In the busy streets of Melbourne pedestrians duck and weave, whilst others are lost in their own world and walk obliviously. When I'm driving by myself in my chair I am unencumbered, so I travel at quite a brisk pace to reach my destination. I'm not sure why this is, maybe because it's easy, sometimes it's fun, but it's most likely because I'm often late!
Without building myself up too much, I never collide with anyone, at least not when I'm sober. And I have to say, even when I have had a bit too much beer I can still drive pretty darn well. So with that said, perhaps the worst thing you can say to an electric wheelchair user is, “Don't run me over!” That's a big no-no! Even if you are joking and being flippant, saying that actually makes me want to run into you.
When you are in a wheelchair, or indeed a standard pedestrian, there are often stand-offs with other pedestrians on the footpath or in shops. You know the drill, someone is blocking your path and they move, but at the same time you copy them and shift in the same direction. There is an awkward look between all parties involved as you both move back into the same position, it is at that moment when everyone apologises profusely and a gap finally appears.

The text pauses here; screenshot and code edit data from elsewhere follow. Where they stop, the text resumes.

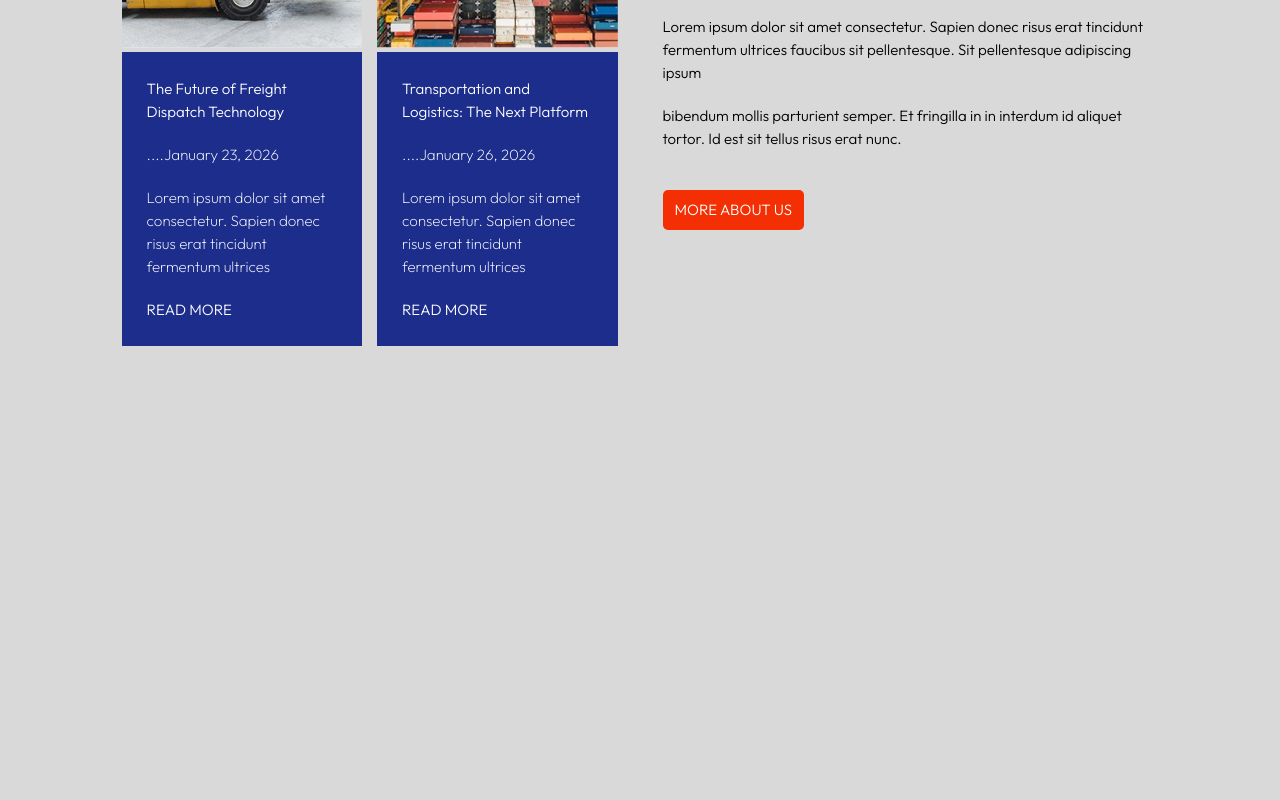
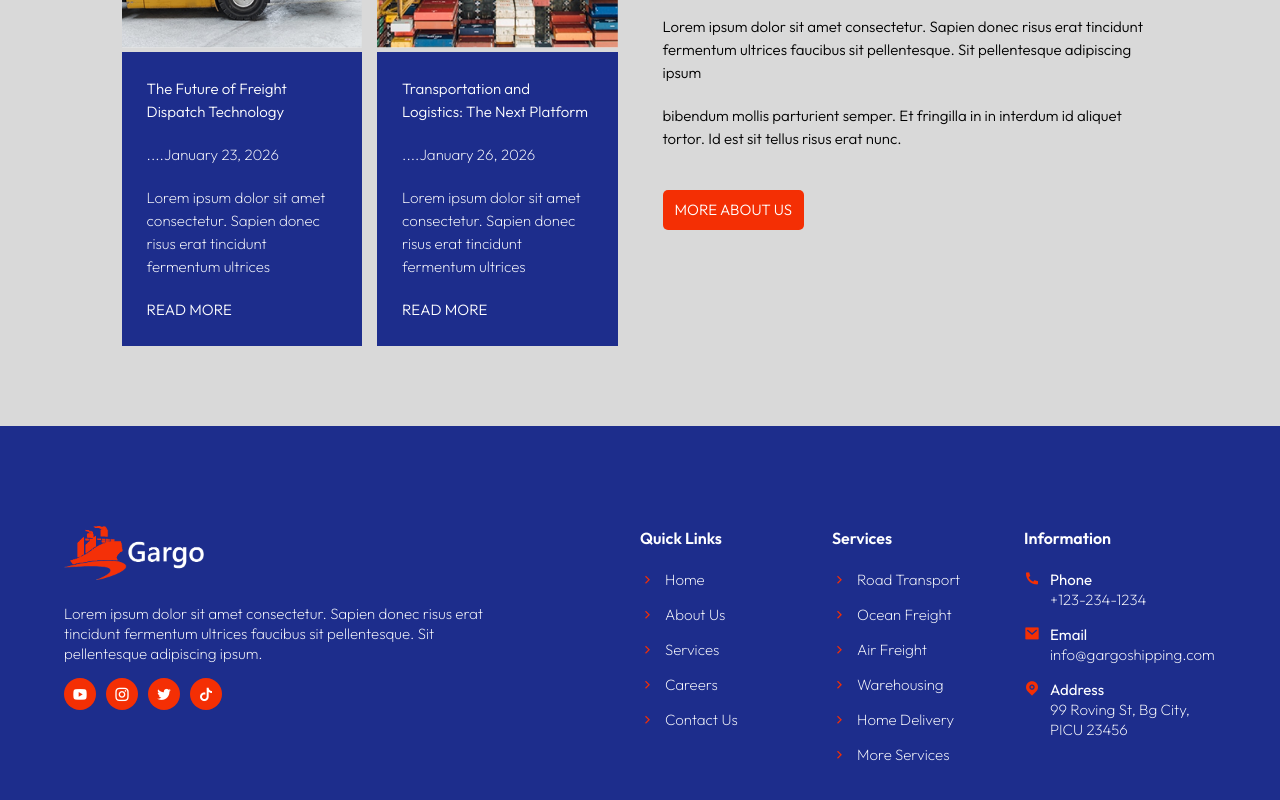
Before and after one commit to AnnCodin/Gargo-logistics, a React (Vite) app in the folder gargo-logistics/: page / in a window 1280 px wide. Shown: the part 7294-8094 px from the top of the page. Before the commit the page ends 7720 px from the top, so only its background shows below. Built offline with nearby package versions, Linux system fonts and the light colour scheme; some icons are missing.

Commit message:
Add two columns, logo and links

```diff
--- a/gargo-logistics/src/App.jsx
+++ b/gargo-logistics/src/App.jsx
@@ -9,6 +9,7 @@ import Testimonials from "./Components/Testimonials/Testimonials.jsx";
 import Pages from "./Components/Pages/Pages.jsx";
 import Contact from "./Components/Contact/Contact.jsx";
 import Blog from "./Components/Blog/Blog.jsx";
+import Footer from "./Components/Footer/Footer.jsx";
 
 const App = () => {
   return (
@@ -24,6 +25,7 @@ const App = () => {
       <Pages />
       <Contact />
       <Blog />
+      <Footer />
     </div>
   );
 };
--- a/gargo-logistics/src/Components/Contact/Contact.css
+++ b/gargo-logistics/src/Components/Contact/Contact.css
@@ -69,8 +69,8 @@
 }
 .icons i {
   color: #fff;
-  margin-left: 10px;
   background-color: var(--primary-color);
-  padding: 4px;
-  border-radius: 30px;
+  margin-right: 10px;
+  padding: 8px;
+  border-radius: 50%;
 }
--- /dev/null
+++ b/gargo-logistics/src/Components/Footer/Footer.css
@@ -0,0 +1,75 @@
+.footer {
+  background: var(--primary-color);
+  width: 100%;
+  height: auto;
+}
+.footer-info {
+  width: 100%;
+  padding: 100px 0 60px 0;
+  display: flex;
+  align-items: flex-start;
+  justify-content: space-between;
+}
+.footer-logo {
+  width: 140px;
+}
+.content-left,
+.content-right {
+  width: 100%;
+  flex: 1;
+}
+.left-items p {
+  color: #fff;
+  font-size: 15px;
+  line-height: 20px;
+  font-weight: 200;
+  max-width: 450px;
+  margin: 20px 0;
+}
+.footer-icons i {
+  color: #fff;
+  margin-right: 10px;
+  background-color: var(--secondary-color);
+  padding: 8px;
+  border-radius: 50%;
+  cursor: pointer;
+}
+.content-right {
+  width: 100%;
+  display: flex;
+  align-items: flex-start;
+  justify-content: space-between;
+}
+.footer-col {
+  flex: 1;
+  width: 100%;
+}
+.footer-col h4 {
+  font-size: 16px;
+  line-height: 24px;
+  text-transform: capitalize;
+  color: #fff;
+  font-weight: 600;
+  margin-bottom: 20px;
+}
+.footer-col p {
+  color: #fff;
+  font-size: 15px;
+  line-height: 20px;
+  font-weight: 200;
+  margin-bottom: 15px;
+}
+.footer-col i {
+  color: var(--secondary-color);
+  margin-right: 10px;
+}
+.details {
+  color: #fff;
+  display: flex;
+}
+.details h5 {
+  text-transform: capitalize;
+  font-size: 15px;
+  line-height: 20px;
+  font-weight: 400;
+}
--- /dev/null
+++ b/gargo-logistics/src/Components/Footer/Footer.jsx
@@ -0,0 +1,107 @@
+import React from "react";
+import "./Footer.css";
+import footer_logo from "../../assets/footer_logo.png";
+
+const Footer = () => {
+  return (
+    <div className="footer container">
+      <div className="footer-info">
+        <div className="content-left">
+          <img src={footer_logo} alt="" className="footer-logo" />
+          <div className="left-items">
+            <p>
+              Lorem ipsum dolor sit amet consectetur. Sapien donec risus erat
+              tincidunt fermentum ultrices faucibus sit pellentesque. Sit
+              pellentesque adipiscing ipsum.
+            </p>
+            <div className="footer-icons">
+              <i class="ri-youtube-fill"></i>
+              <i class="ri-instagram-line"></i>
+              <i class="ri-twitter-fill"></i>
+              <i class="ri-tiktok-fill"></i>
+            </div>
+          </div>
+        </div>
+
+        <div className="content-right">
+          <div className="footer-col">
+            <h4>quick links</h4>
+            <p>
+              <i className="ri-arrow-right-s-line"></i>
+              Home
+            </p>
+            <p>
+              <i className="ri-arrow-right-s-line"></i>
+              About Us
+            </p>
+            <p>
+              <i className="ri-arrow-right-s-line"></i>
+              Services
+            </p>
+            <p>
+              <i className="ri-arrow-right-s-line"></i>
+              Careers
+            </p>
+            <p>
+              <i className="ri-arrow-right-s-line"></i>
+              Contact Us
+            </p>
+          </div>
+          <div className="footer-col">
+            <h4>services</h4>
+            <p>
+              <i className="ri-arrow-right-s-line"></i>
+              Road Transport
+            </p>
+            <p>
+              <i className="ri-arrow-right-s-line"></i>
+              Ocean Freight
+            </p>
+            <p>
+              <i className="ri-arrow-right-s-line"></i>
+              Air Freight
+            </p>
+            <p>
+              <i className="ri-arrow-right-s-line"></i>
+              Warehousing
+            </p>
+            <p>
+              <i className="ri-arrow-right-s-line"></i>
+              Home Delivery
+            </p>
+            <p>
+              <i className="ri-arrow-right-s-line"></i>
+              More Services
+            </p>
+          </div>
+          <div className="footer-col">
+            <h4>information</h4>
+            <div className="details">
+              <i className="ri-phone-fill"></i>
+              <div>
+                <h5>phone</h5>
+                <p>+123-234-1234</p>
+              </div>
+            </div>
+            <div className="details">
+              <i className="ri-mail-fill"></i>
+              <div>
+                <h5>email</h5>
+                <p>info@gargoshipping.com</p>
+              </div>
+            </div>
+            <div className="details">
+              <i className="ri-map-pin-fill"></i>
+              <div>
+                <h5>address</h5>
+                <p>99 Roving St, Bg City, PICU 23456</p>
+              </div>
+            </div>
+          </div>
+        </div>
+      </div>
+    </div>
+  );
+};
+
+export default Footer;
```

These stand-offs in an electric wheelchair are a lot more one-sided; I'm in the driver's seat (sorry) and the other party is almost always the one that apologises and moves out of the way, even if I don't want them to and I am in the wrong. I say almost, because there are a few situations where I believe I should definitely give way. I want you to rank the following and tell me who you think deserves to be given way on a footpath the most:
· A young person in a manual wheelchair
· A young person in an electric wheelchair
· An attractive young woman or young man
· An unattractive man or woman
· A young woman or man with a pram
· A blind person
· An older person
· An older person walking with a cane
· An older person in a scooter
· A blind, elderly albino woman in a manual wheelchair being pushed by her frail husband
Please tell me in the comments, you will, won’t you?
Anyway, with the previous paragraph withstanding, there are normally few issues regarding driving on a footpath in an electric wheelchair, even if it is extremely busy. Crossing roads is quite easy, and drivers often stop when they see you - sometimes even in the middle of roundabouts, I love some occasional positive discrimination! Of course there is the occasional annoyance, ramps up to the footpaths being in illogical places, and the ever enduring problem of steps at the front of shops. But I’ve covered these topics before, and I don't want to repeat myself.
I have recently discovered that driving with a fellow electric wheelchair multiplies some phenomena I already experience. I briefly mentioned that electric wheelchairs scare pedestrians. One electric wheelchair certainly scares pedestrians, but two? The result is blind panic! The looks on some people's faces when they see us... Many are physically startled and take a jump back, some even let out a loud “woah” as they move out of our vicinity in record speed. It is similar at every road, intersection and roundabout - when drivers cast their eyes on one wheelchair they consider stopping and often do, yet when they see two, or heaven forbid three, something takes over them and they slam on their brakes whilst simultaneously waving at us with a nervous grin.
New problems and considerations crop up when there are two electric wheelchairs on the footpath, as opposed to one. The speed at which you travel at is an obvious consideration, and this involves quickly weighing up the capabilities of the other persons electric wheelchair in comparison to your own. Can their chair handle rough ground? Are they as aggressive (perhaps uncaring?) as me with regards to swerving in and out of pedestrians? Do you travel single or double file? So many questions!
Traffic lights can also cause a problem; do you stay on the safe side and cross only when they are green? Or should I be a little naughty and quickly cross whilst they are still orange? I don't want to leave my compatriot behind or cause them any undue stress on account of my recklessness! If I go too fast I might stress out the other driver! And if I potter along at a slow pace they might think I'm being patronising!
Then there is the capability of the driver themselves; do they have perfect use of their arms? Perhaps they have a wheelchair controlled by a head-array type system and driving is slightly more difficult? Maybe they are plain ol’ left-handers (a quirky bunch).
Who opens the door to enter a shop or bar when there are two or more electric wheelchairs? The list continues, and I'm not even going to talk about trying to find space in a restaurant with two electric wheelchairs, let alone a concert or a club, that's a whole different story.
I think about strange things, that's a given. Yet I still think the social etiquette of an electric wheelchair driver is a tricky business.